I have been working on this bully post for a few days now, and maybe the “bully tome” has gotten the better of me—because lately everything I watch on television, read in The New York Times, or witness while I’m out and about, comes back to a bully or a bully tactic.
Watching the knockout round of the Voice the other night, I found it hard to comprehend that Team Levine’s church singer Deanna Johnson was bullied in school. The Maroon 5 frontman, Adam Levine has been tirelessly working with this shy 18-year old beauty, who has been crippled with stage fright and low self-esteem for years—the devastating result of bullying.
Take a look at Deanna Johnson’s incredible Voice performance from this past Tuesday.
It is believed that bullying is aggressive behavior that occurs between school-aged children until they eventually grow up and out of their vicious behavior.
But bullying goes well beyond adolescence—it’s a rampant problem that extends to all walks of life.
Because many schoolyard bullies, who are long past their school days, never grow up and out, and morph into adult bullies.
And adults can be some of the worst aggressors, who use their cowardly and downright manipulative bullying tactics day in and day out.
According to Vital Smarts, a corporate training company, 96% of people have experienced bullying at the office. And 79% of bullying involves emotional attacks, such as biting sarcasm or spreading malicious gossip.
Bullying is so commonplace, and so destructive, that it may possibly be the single most important social issue of today.
I’m not a big fan of the “ignore it” school of thought. I think ignoring bullies gives them way too much power, and reinforces a sense of powerlessness in the target.
If someone is belittling, humiliating, or insulting me in a work setting, in my “friend” zone, at the Motor Vehicle department, when trying to make a doctor’s appointment, etc., etc., etc., I deal with the situation head on.
Bullying cuts deep, but I try to remind myself that whether in a school lunchroom, the nursing home, or anywhere in between, the bully is the one with the problem.
And I let them know it.
The message I verbally convey to a bully is: Don’t mess with me, because I am not going to accept or ignore your bad behavior. While I try not to escalate a situation, more times than not, when I have responded to a bully by calmly but assertively explaining that I won’t tolerate their uncalled for cruelty, it doesn’t go well. But that doesn’t stop me from putting them in their place. (Note: I never put the police in their place. Just saying.)
I have to admit that on occasion a bully will arouse intense feelings of displeasure in me. And even though I know that fighting back gives the bully exactly what he/she wants, which is to get to me—I simply can’t turn the other cheek.
These miscreants feed off putting other people down, because it masks their own inferior and insecure feelings about themselves. It’s only by making others feel less than whole, that they can raise their own self-esteem.

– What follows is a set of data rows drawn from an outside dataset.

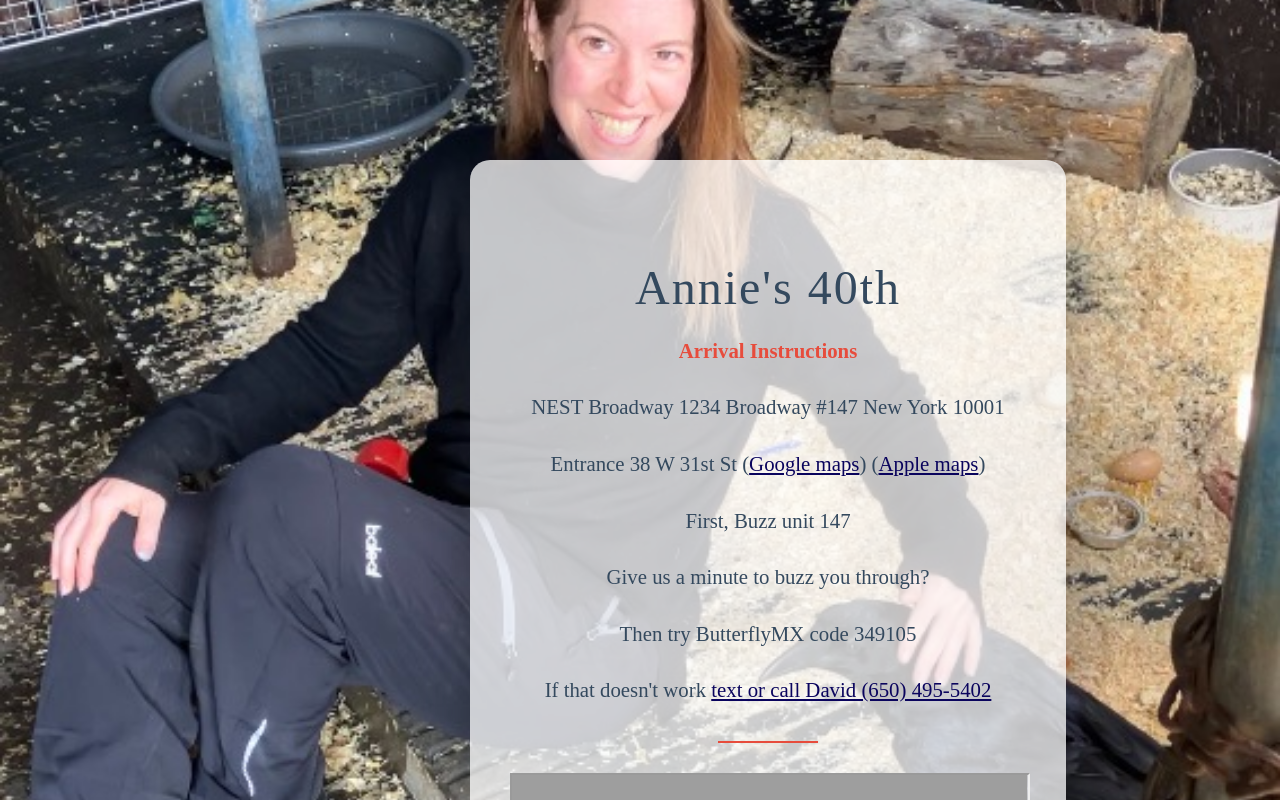
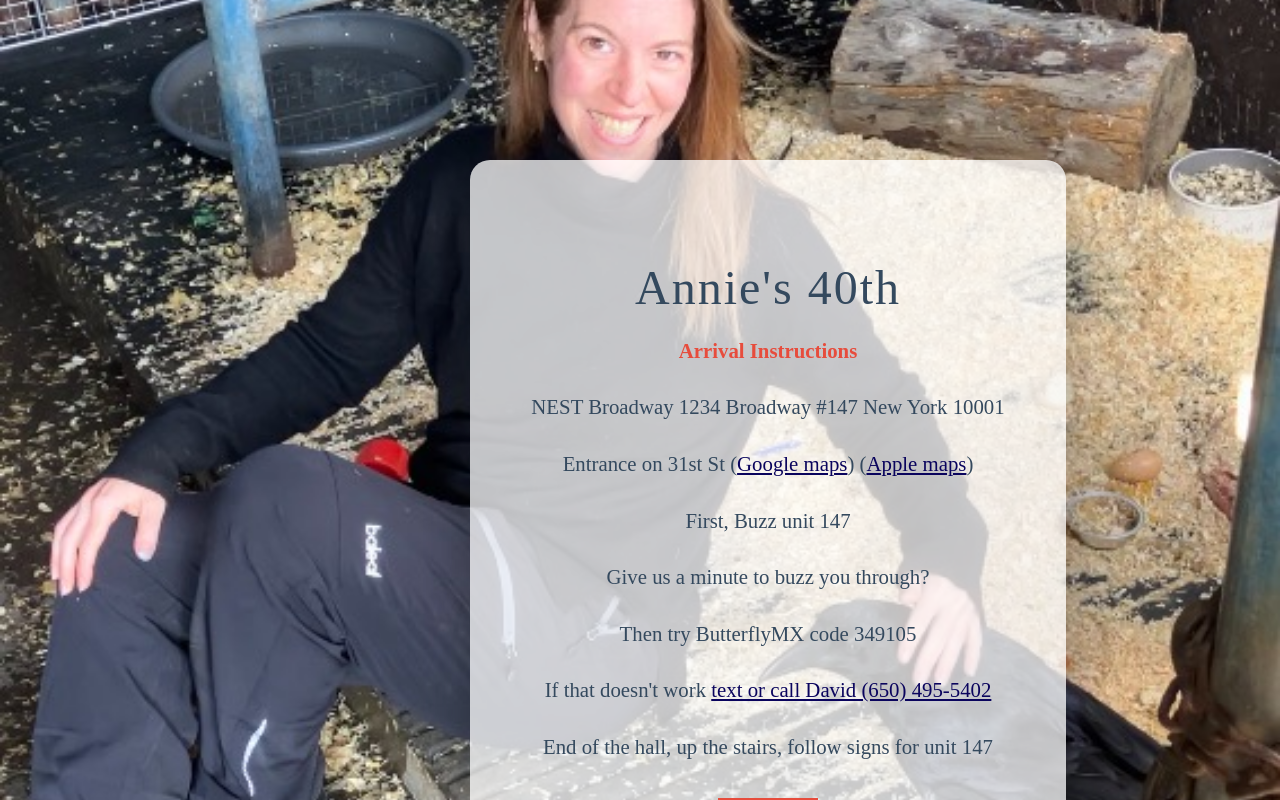
Before and after one commit to DavidSouther/resume, a Next.js app: page /annie_40 in a window 1280 px wide. Shown: the top 800 px of the page. Built offline with nearby package versions, Linux system fonts and the light colour scheme; grey boxes are pictures that could not be loaded.

Commit message:
intstructions

```diff
--- a/src/app/annie_40/page.tsx
+++ b/src/app/annie_40/page.tsx
@@ -42,7 +42,7 @@ export default function Page() {
 				<div className="details">
 					<p>Arrival Instructions</p>
 					<p>NEST Broadway 1234 Broadway #147 New York 10001</p>
-					<p>Entrance 38 W 31st St (<a href="https://maps.app.goo.gl/ZcwPq2GuLYk2D5Mu9">Google maps</a>) (<a href="https://maps.apple/p/KiHeGn._etPeS5">Apple maps</a>)</p>
+					<p>Entrance on 31st St (<a href="https://maps.app.goo.gl/6Fy7iT96TK3ucURZ8">Google maps</a>) (<a href="https://maps.apple/p/1Bzx90wK6qHHo_">Apple maps</a>)</p>
 					<p>First, Buzz unit 147</p>
 					<p>Give us a minute to buzz you through?</p>
 					<p>Then try ButterflyMX code 349105</p>
@@ -50,6 +50,7 @@ export default function Page() {
 						If that doesn't work{" "}
 						<a href="tel:+1-650-595-5402">text or call David (650) 495-5402</a>
 					</p>
+					<p>End of the hall, up the stairs, follow signs for unit 147</p>
 				</div>
 
 				<div className="divider"></div>
```
Also changed, not shown: 36 other files (tests, documents, lock files or other folders).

And as recently as a couple of weeks ago, I discovered that reacting to a workplace bully only further encourages and worsens their unwanted behavior towards me.
And I have made some nasty bully enemies, with the distinct possibility that they will escalate their campaigns of hatred and intimidation against me and will up the ante when it comes time to serve out a cold dish of revenge.
But I don’t care. I refuse to be subservient. I can take it. Bring it on, you cowards.
I am so tired and fed up by bullies thinking they can say and do anything they want, with no repercussions at all. And I have learned from years of being bullied that their snarky, cutting comments, insulting innuendos and malicious rumors won’t stop until you make them stop.
I have a recurring shut-down-the bully scenario that I play over and over in my head: I contact a lawyer to write to the bully, with a threat of legal action, pointing out that he or she is subject to the laws of slander, libel and defamation of character. I take down the bully and I win!
And if you ever witness someone being bullied, speak up and say something. Most people don’t want to get involved, and want to stay out of the fray. But please consider the consequences of not getting involved and allowing a bully to keep on trucking. You are unintentionally sending a message to them that their abhorrent behavior is acceptable.
How many times have I heard from witnesses to bullying, as well as friends, business colleagues and family members that know the bully personally, who say “yeah, so and so is a real jerk.” But there is nothing they will do about it (and later, when you ask for their support, they deny having agreed with you at all).
Here is my short list of bully categories in no particular order of offense, although I find children who bully other children to be the worst bully offense of them all. Please feel free to comment with other categories.
Children Who Bully
Airline/Flight Attendant Bully
Airline Passenger Bully
Business Colleague Bully
Medical Receptionist Bully
Motor Vehicle Worker Bully
Nursing Home Bully
Family Member Bully
Restaurant Customer Bully
Government Worker Bully
The Christian Conservative Bully
Sorority and Fraternity Bully
The Sports Fan Bully
The Axis of Evil Bully
The Wanna Be in Organized Crime Bully
The Rich and Famous Bully